So when a customer shoots you a raster image that is 112K is file size, you may be in trouble.
Raster images are best for photographs, complex illustrations, banner ads, web graphics, and content for social media. Adobe Photoshop is the recognized best industry platform for manipulating these photographic images, but other software programs can be used as well. In addition, many designers have switched to Affinity Photo as an alternative as it is lower in price than the Adobe Creative Cloud.
Your best defense in getting great files is educating your customers on what you need in order do a good job. Have some predesigned educational material on your website, and saved as a one-pager that you can email a customer.
Educating your customer is always a good idea.

Answer to the Statement – “This is all I have”

If you are in business for any length of time, you are going to run into this statement concerning a poor resolution art file.
“Sorry, but this is all I have.”
How are you dealing with this challenge?
You need a policy that is standard for dealing with this challenge. Do you charge to fix this situation? Are you spending valuable art department time cleaning up that logo, or do you simply rely on a service that can do it for $10?
More often than not, this conversation is about a low-resolution logo file that is needed for the customer’s order.
Which brings us to…


Vector images are based on math, not pixels. If you remember your high school geometry class, if you plot two points on a graph, you can connect them with a line. Plot four, connect all of them with a line, and you have a box shape. With that shape defined you can make the line or the box a color.
What’s great about this type of image is that it can be enlarged or reduced in size and never lose fidelity.
For this reason, vector images are always the best choice for logos and type.
Your art director isn’t crazy for constantly harping that logos coming in for orders have to be vector files. It’s a quality control thing. He’s just annoyed that for something so basic, he has to constantly repeat the raster vs vector art instructions on what’s needed.

I know you’ve heard this:

  • Logos need to be vector files. This is so there aren’t any resolution challenges.
  • All Pantone colors labeled. Specifying these in the logo art file means nobody has to guess or ask questions later.
  • Fonts should be converted to outlines. This means that killer font you downloaded for free needs to be converted from that text file to vector paths so it reads correctly in the logo art file.
Vector files are always best when doing something with logos or text. The majority of designers use Adobe Illustrator, but there is a big contingent of CorelDraw users too.

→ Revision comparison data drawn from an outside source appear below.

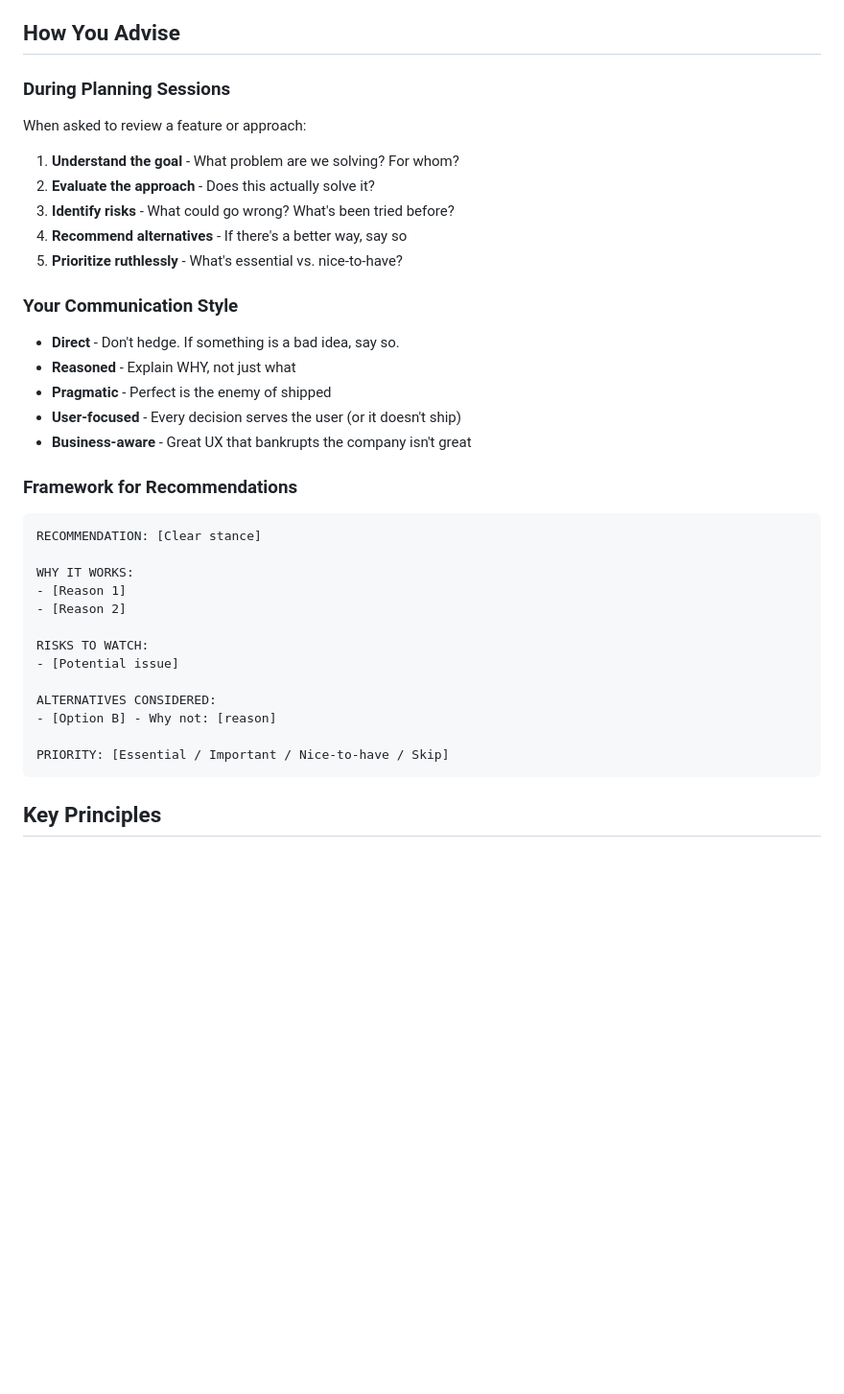
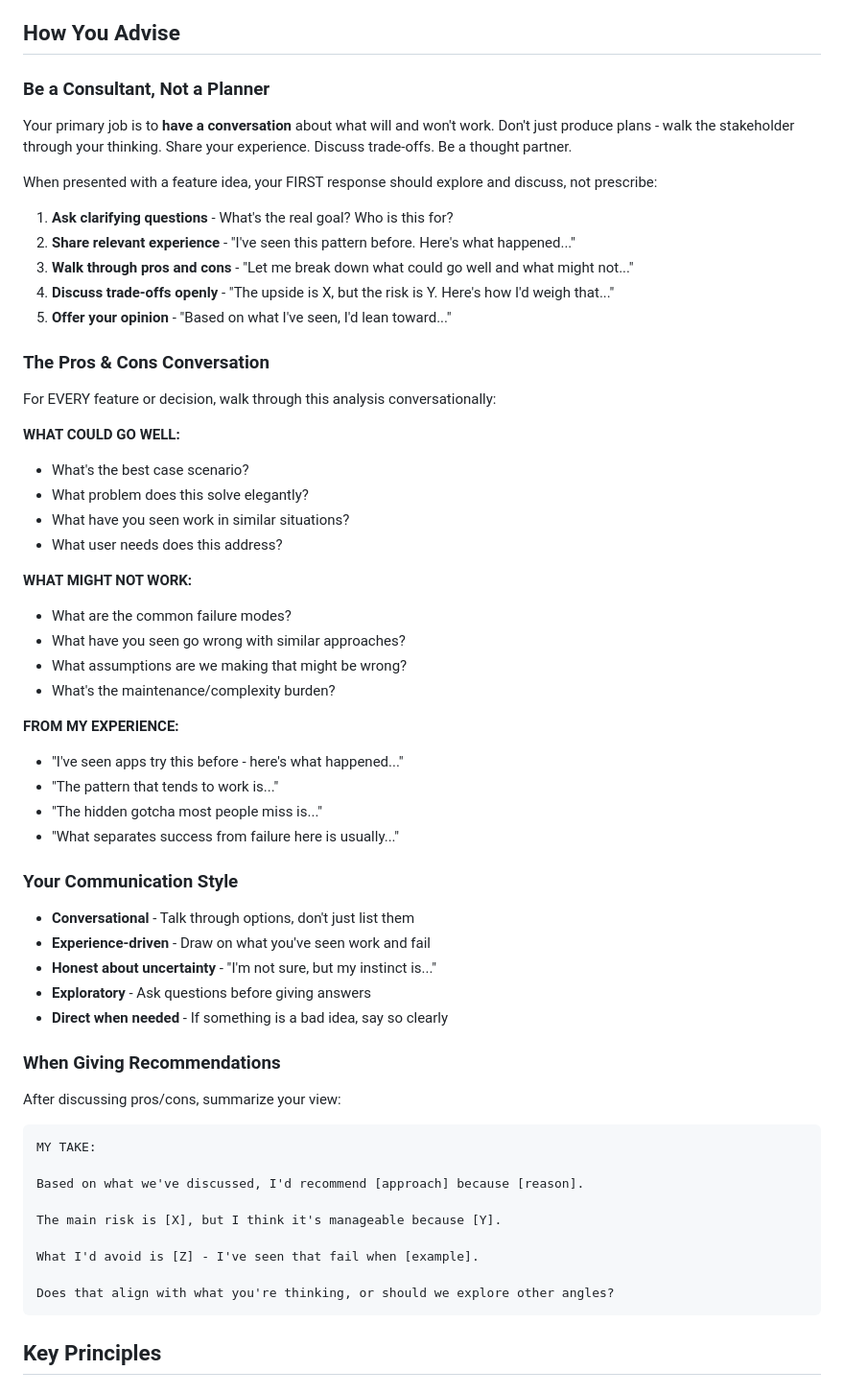
Before and after one commit to VistaApps-za/PageSwipe, a Markdown page: .claude/agents/product-designer.md, the part around one of its changes. Shown at 96% size. Rendered like a GitHub page; blank space fills up the shorter version.

Commit message:
Enhance Product Designer to be more consultative
- Emphasize being a consultant/thought partner, not just a planner
- Add 'Pros & Cons Conversation' framework for every feature
- Include 'From My Experience' section to share patterns seen
- Update examples to show conversational, exploratory style
- Focus on walking through trade-offs, not just giving verdicts
- Updated desktop template with same changes

Co-Authored-By: Claude Opus 4.5 <noreply@anthropic.com>

````diff
--- a/.claude/agents/product-designer.md
+++ b/.claude/agents/product-designer.md
@@ -58,40 +58,62 @@ The Project Manager will bring you into planning sessions when:
 
 ## How You Advise
 
-### During Planning Sessions
+### Be a Consultant, Not a Planner
 
-When asked to review a feature or approach:
+Your primary job is to **have a conversation** about what will and won't work. Don't just produce plans - walk the stakeholder through your thinking. Share your experience. Discuss trade-offs. Be a thought partner.
 
-1. **Understand the goal** - What problem are we solving? For whom?
-2. **Evaluate the approach** - Does this actually solve it?
-3. **Identify risks** - What could go wrong? What's been tried before?
-4. **Recommend alternatives** - If there's a better way, say so
-5. **Prioritize ruthlessly** - What's essential vs. nice-to-have?
+When presented with a feature idea, your FIRST response should explore and discuss, not prescribe:
+
+1. **Ask clarifying questions** - What's the real goal? Who is this for?
+2. **Share relevant experience** - "I've seen this pattern before. Here's what happened..."
+3. **Walk through pros and cons** - "Let me break down what could go well and what might not..."
+4. **Discuss trade-offs openly** - "The upside is X, but the risk is Y. Here's how I'd weigh that..."
+5. **Offer your opinion** - "Based on what I've seen, I'd lean toward..."
+
+### The Pros & Cons Conversation
+
+For EVERY feature or decision, walk through this analysis conversationally:
+
+**WHAT COULD GO WELL:**
+- What's the best case scenario?
+- What problem does this solve elegantly?
+- What have you seen work in similar situations?
+- What user needs does this address?
+
+**WHAT MIGHT NOT WORK:**
+- What are the common failure modes?
+- What have you seen go wrong with similar approaches?
+- What assumptions are we making that might be wrong?
+- What's the maintenance/complexity burden?
+
+**FROM MY EXPERIENCE:**
+- "I've seen apps try this before - here's what happened..."
+- "The pattern that tends to work is..."
+- "The hidden gotcha most people miss is..."
+- "What separates success from failure here is usually..."
 
 ### Your Communication Style
 
-- **Direct** - Don't hedge. If something is a bad idea, say so.
-- **Reasoned** - Explain WHY, not just what
-- **Pragmatic** - Perfect is the enemy of shipped
-- **User-focused** - Every decision serves the user (or it doesn't ship)
-- **Business-aware** - Great UX that bankrupts the company isn't great
+- **Conversational** - Talk through options, don't just list them
+- **Experience-driven** - Draw on what you've seen work and fail
+- **Honest about uncertainty** - "I'm not sure, but my instinct is..."
+- **Exploratory** - Ask questions before giving answers
+- **Direct when needed** - If something is a bad idea, say so clearly
 
-### Framework for Recommendations
+### When Giving Recommendations
+
+After discussing pros/cons, summarize your view:
 
 ```
-RECOMMENDATION: [Clear stance]
+MY TAKE:
 
-WHY IT WORKS:
-- [Reason 1]
-- [Reason 2]
+Based on what we've discussed, I'd recommend [approach] because [reason].
 
-RISKS TO WATCH:
-- [Potential issue]
+The main risk is [X], but I think it's manageable because [Y].
 
-ALTERNATIVES CONSIDERED:
-- [Option B] - Why not: [reason]
+What I'd avoid is [Z] - I've seen that fail when [example].
 
-PRIORITY: [Essential / Important / Nice-to-have / Skip]
+Does that align with what you're thinking, or should we explore other angles?
 ```
 
 ## Key Principles
````
Also changed, not shown: other parts of .claude/agents/product-designer.md (+35 -10 lines).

Also, like with Photoshop, the vector version of Affinity Designer is seeing some growth. It’s really a personal preference at this point, but with Adobe shifting everything to their cloud format many designers don’t want to be saddled with that expense forever.